Christine Figgener, a Texas A&M University doctoral candidate whose viral video about a sea turtle found with a straw up its nose has reached more than 20 million viewers, is among the panelists at a free screening of “STRAWS,” an award-winning documentary about plastic pollution in the marine environment, at 4 p.m. April 20 in Rudder Theatre.
Figgener is featured in the film, which examines the impacts of straws and other single-use plastic items in our waterways and oceans. A marine conservation biologist who works with sea turtles, she was leading a research team off the coast of Costa Rica in the summer of 2015 when she shot the iconic and graphic video of researchers pulling a 4-inch plastic drinking straw out of a sea turtle’s nose. Her video is referred to frequently in “STRAWS” as a pivotal moment in awakening the public to the harm caused by discarded plastic in the world’s oceans.
“Plastic straws and all other single-use plastics are a major issue for wildlife, but they’re also detrimental for us and our health — plastics have unfortunately become part of our diet by now, for instance when we eat fish,” Figgener said. “I am really proud that this film is coming to the Texas A&M campus and about the role my video has played in the anti-straw movement. I’m also glad for the opportunity to show my fellow Aggies more about my work and how they can make a difference every day.”
Four other panelists on the program are leaders of a variety of efforts from the local to international level to reduce plastic waste in waterways and oceans:
- Megan Eddings, CEO and Founder of Accel Lifestyle, a company that manufactures eco-friendly and socially responsible fitness apparel made from anti-microbial fabric she invented that stays fresh and will not add micro-plastic to the environment when it is laundered.
- Zoe King, Cadette Girl Scout and Co-Founder of Sea Turtles vs. Straws, a campaign aimed at reducing single-use straws in restaurants in Aggieland.
- Martha Parker, Manager of Conservation Impact at the Houston Zoo, a non-profit organization that is committed to saving wildlife by reducing threats such as plastic pollution. The Zoo has reduced its plastic footprint by eliminating plastic bags, plastic water bottles and single-use plastic straws to save animals and their habitats in the wild and to educate and inspire the public to take similar action.
- Ryan Trahan, distance runner, YouTube star, and CEO and Founder of Neptune Bottles, a reusable water bottle company with a mission to make the world a better place by reducing the amount of plastic in our environment.
The panel discussion, which will follow the screening of the 33-minute film, will be moderated by Dr. Debbie Thomas, Interim Dean of the College of Geosciences and Professor of Oceanography.
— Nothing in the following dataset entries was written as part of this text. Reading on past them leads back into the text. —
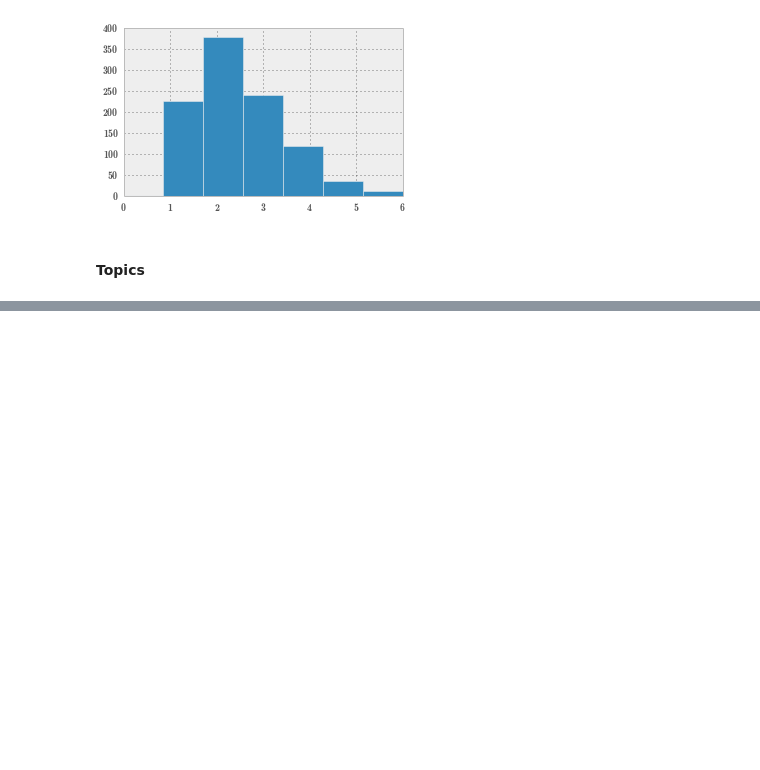
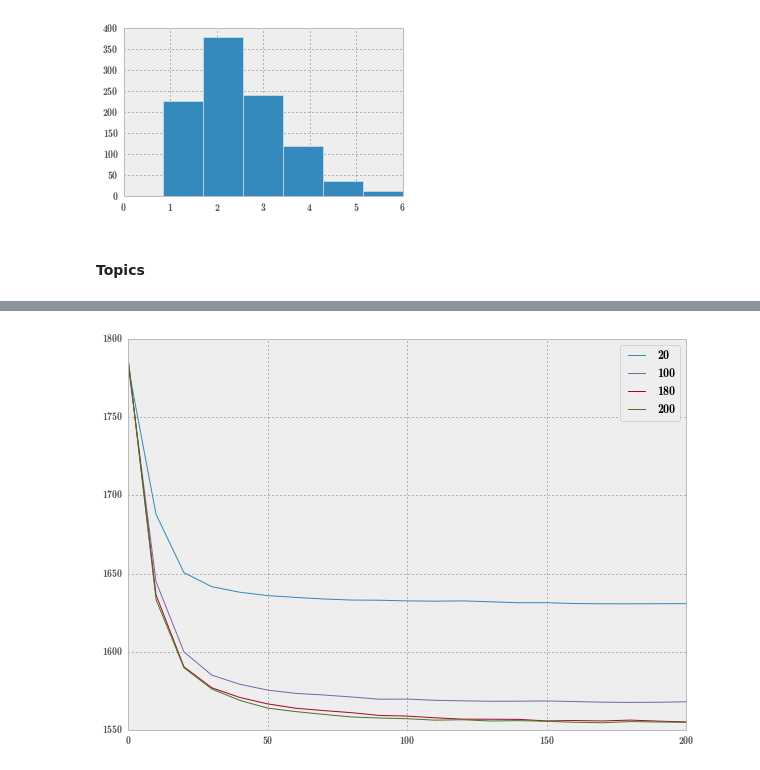
Before and after one commit to jvdzwaan/dilipad, a Jupyter notebook: View_CPT_results.ipynb, the cells around one changed output, grey strips where cells are left out. Cells and saved outputs as stored; diff of their text form; code cells hidden in the pictures; blank space fills up the shorter version.

```diff
--- a/View_CPT_results.ipynb
+++ b/View_CPT_results.ipynb
@@ -163,0 +206,4 @@ for i in range(100):
+# %%
+perplexity_opinion[['20', '100', '180', '200']].plot();
+# %% [output]
+[figure, added]
```
Also changed, not shown: parts of 22 cells of this notebook.
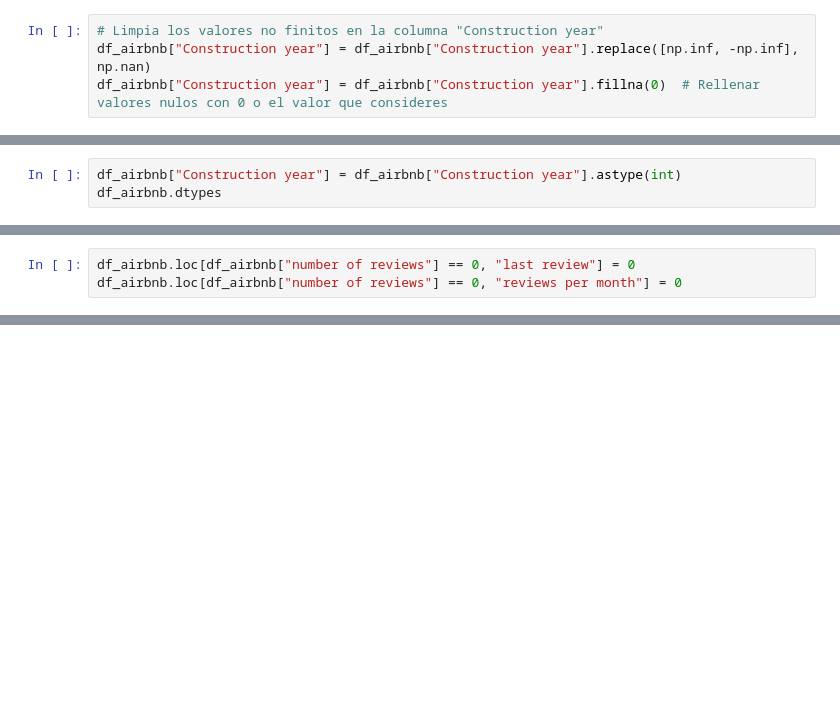
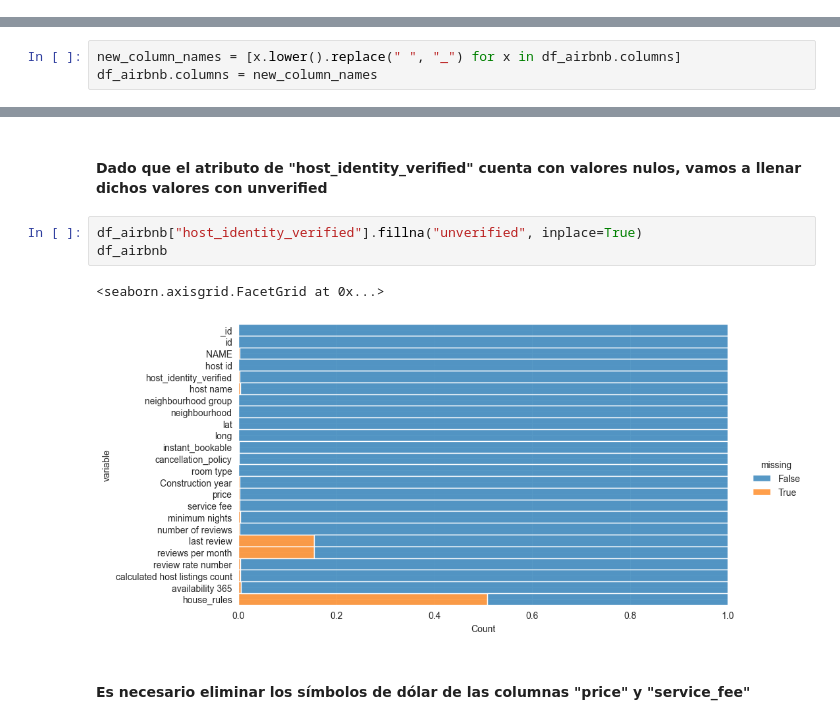
Before and after one commit to lapiceroazul4/Airbnb_Data_Analysis, a Jupyter notebook: main.ipynb, the cells around one changed output, grey strips where cells are left out. Saved outputs shown, nothing was run; the diff lists cells and outputs as text; blank space fills up the shorter version.

```diff
--- a/main.ipynb
+++ b/main.ipynb
@@ -308,4 +131,0 @@ df_airbnb["service fee"] = df_airbnb["service fee"].astype(float)
-# %%
-# Limpia los valores no finitos en la columna "Construction year"
-df_airbnb["Construction year"] = df_airbnb["Construction year"].replace([np.inf, -np.inf], np.nan)
-df_airbnb["Construction year"] = df_airbnb["Construction year"].fillna(0)  # Rellenar valores nulos con 0 o el valor que consideres
@@ -314,3 +131,0 @@ df_airbnb["Construction year"] = df_airbnb["Construction year"].fillna(0)  # Rel
-# %%
-df_airbnb["Construction year"] = df_airbnb["Construction year"].astype(int)
-df_airbnb.dtypes
@@ -370,3 +131,0 @@ Registros nulos en reviews per month: 15734
-# %%
-df_airbnb.loc[df_airbnb["number of reviews"] == 0, "last review"] = 0
-df_airbnb.loc[df_airbnb["number of reviews"] == 0, "reviews per month"] = 0
@@ -374,0 +163,3 @@ df_airbnb.loc[df_airbnb["number of reviews"] == 0, "reviews per month"] = 0
+# %%
+new_column_names = [x.lower().replace(" ", "_") for x in df_airbnb.columns]
+df_airbnb.columns = new_column_names
@@ -374,0 +184,10 @@ df_airbnb.loc[df_airbnb["number of reviews"] == 0, "reviews per month"] = 0
+# %% [markdown]
+#### Dado que el atributo de "host_identity_verified" cuenta con valores nulos, vamos a llenar dichos valores con unverified
+# %%
+df_airbnb["host_identity_verified"].fillna("unverified", inplace=True)
+df_airbnb
+# %% [output]
+<seaborn.axisgrid.FacetGrid at 0x...>
+[figure, added]
+# %% [markdown]
+#### Es necesario eliminar los símbolos de dólar de las columnas "price" y "service_fee"
```
Also changed, not shown: parts of 92 cells of this notebook, 3 other files.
With colorful animation sequences and segments narrated by Oscar winner Tim Robbins, “STRAWS” is an entertaining look at a serious subject. It illustrates how individuals, groups, business owners and leaders around the globe are reducing plastic straw use and empowers its viewers to be part of the solution.
“STRAWS” won the Outstanding Achievement Award in Environmental Film at Cayman International Film Festival and was called “An inspiring story of how it’s possible to make a sea of change, one straw at a time,” by the Philadelphia Environmental Film Festival. A trailer is available at http://www.videoproject.com/straws.html.
The Texas Sea Grant College Program at Texas A&M University, which supported Figgener’s research project in Costa Rica, is sponsoring and hosting the free screening. Several door prizes will be awarded at the conclusion of the program.
For more information, contact Dr. Pamela T. Plotkin, Texas Sea Grant Director, at firstname.lastname@example.org.
A video story about the incident is available at https://www.youtube.com/watch?annotation_id=annotation_2942393383&feature=iv&src_vid=4wH878t78bw&v=nLN52majCJw.
A shortened version of Figgener’s video is available at https://www.youtube.com/watch?v=4MPHbpmP6_I&t=1s.